** PROVIDED RECORDS follows **
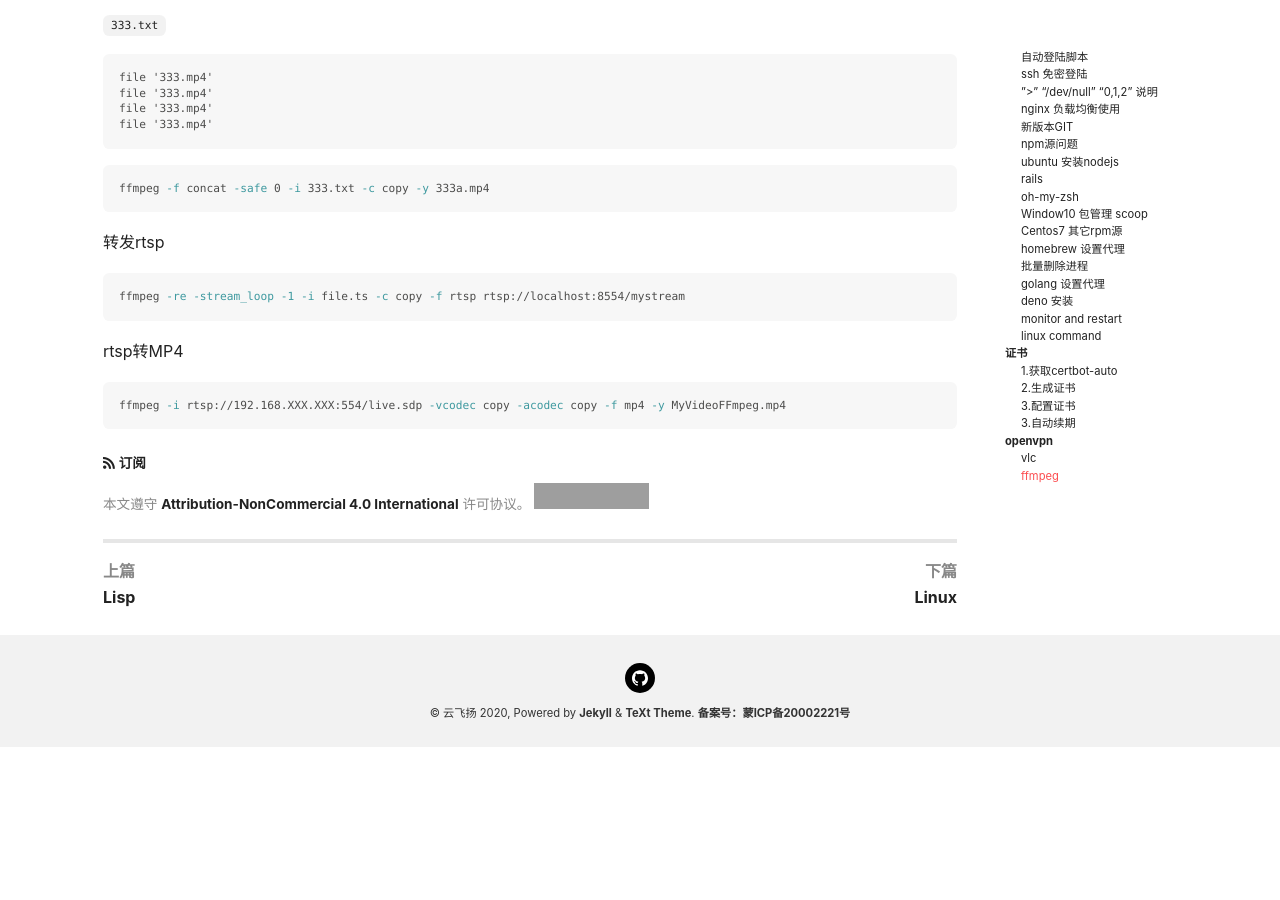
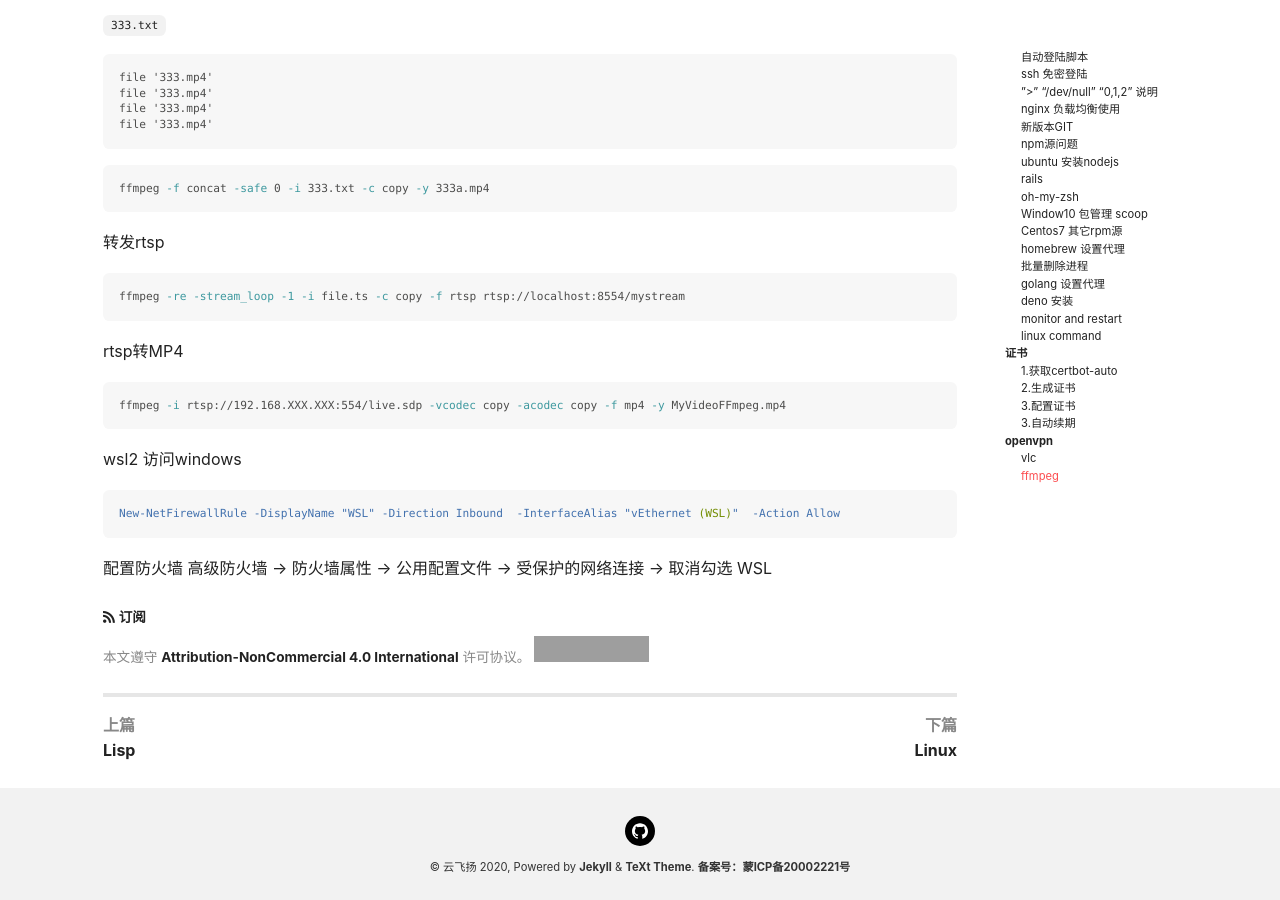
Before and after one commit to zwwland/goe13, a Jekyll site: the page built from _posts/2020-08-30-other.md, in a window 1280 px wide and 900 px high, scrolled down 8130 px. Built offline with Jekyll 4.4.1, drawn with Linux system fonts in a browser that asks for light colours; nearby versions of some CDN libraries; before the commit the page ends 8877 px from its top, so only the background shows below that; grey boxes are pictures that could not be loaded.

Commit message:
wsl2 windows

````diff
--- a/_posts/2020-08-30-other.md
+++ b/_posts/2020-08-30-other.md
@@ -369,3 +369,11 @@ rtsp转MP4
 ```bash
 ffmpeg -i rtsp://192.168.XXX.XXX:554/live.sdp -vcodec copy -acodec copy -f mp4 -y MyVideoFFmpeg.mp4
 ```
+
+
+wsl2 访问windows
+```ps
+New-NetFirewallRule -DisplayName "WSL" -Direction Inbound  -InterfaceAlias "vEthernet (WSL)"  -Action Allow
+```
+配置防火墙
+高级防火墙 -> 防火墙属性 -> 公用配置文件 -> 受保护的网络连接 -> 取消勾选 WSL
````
** End of PROVIDED RECORDS **
** PROVIDED RECORDS follows **
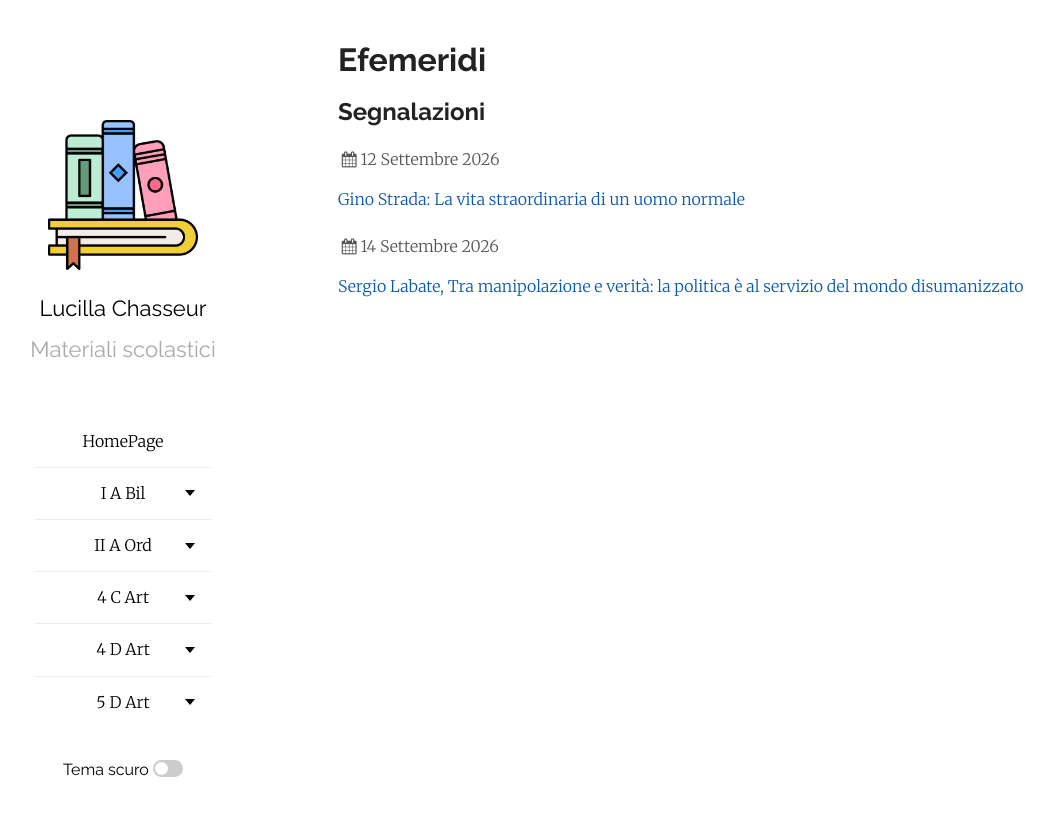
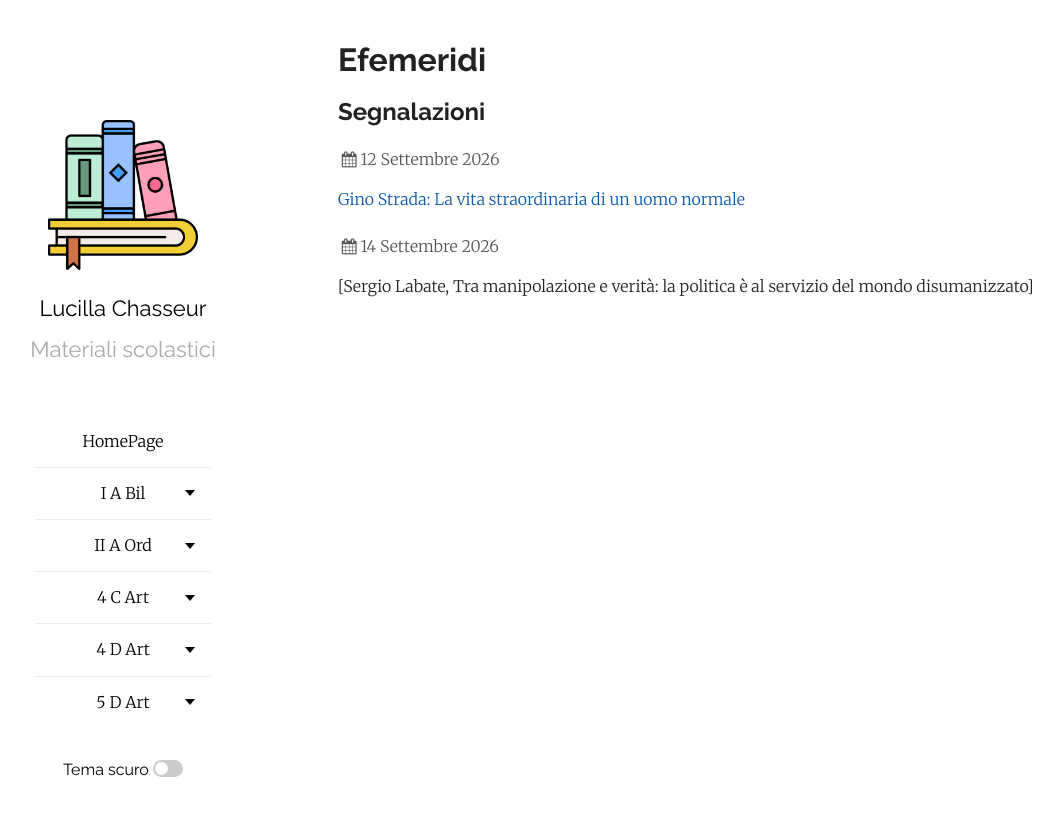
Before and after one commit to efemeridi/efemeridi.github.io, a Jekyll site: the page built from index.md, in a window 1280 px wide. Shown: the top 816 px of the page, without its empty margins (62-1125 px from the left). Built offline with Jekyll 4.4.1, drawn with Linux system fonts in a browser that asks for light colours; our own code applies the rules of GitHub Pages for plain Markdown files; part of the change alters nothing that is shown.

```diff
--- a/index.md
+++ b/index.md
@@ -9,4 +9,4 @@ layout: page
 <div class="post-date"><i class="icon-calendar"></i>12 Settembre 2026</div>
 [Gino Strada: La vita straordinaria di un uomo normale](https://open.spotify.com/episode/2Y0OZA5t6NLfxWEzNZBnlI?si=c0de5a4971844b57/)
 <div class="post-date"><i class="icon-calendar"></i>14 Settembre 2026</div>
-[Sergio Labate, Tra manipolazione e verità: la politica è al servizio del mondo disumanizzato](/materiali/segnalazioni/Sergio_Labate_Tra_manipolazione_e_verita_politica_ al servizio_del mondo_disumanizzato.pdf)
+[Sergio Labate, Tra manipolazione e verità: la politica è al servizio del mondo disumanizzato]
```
** End of PROVIDED RECORDS **
### WORK TO BE COMPLETED
When you find a line in the records that contains the word "icon", copy it.

### RESULT FOR THIS TASK
 <div class="post-date"><i class="icon-calendar"></i>12 Settembre 2026</div>
 <div class="post-date"><i class="icon-calendar"></i>14 Settembre 2026</div>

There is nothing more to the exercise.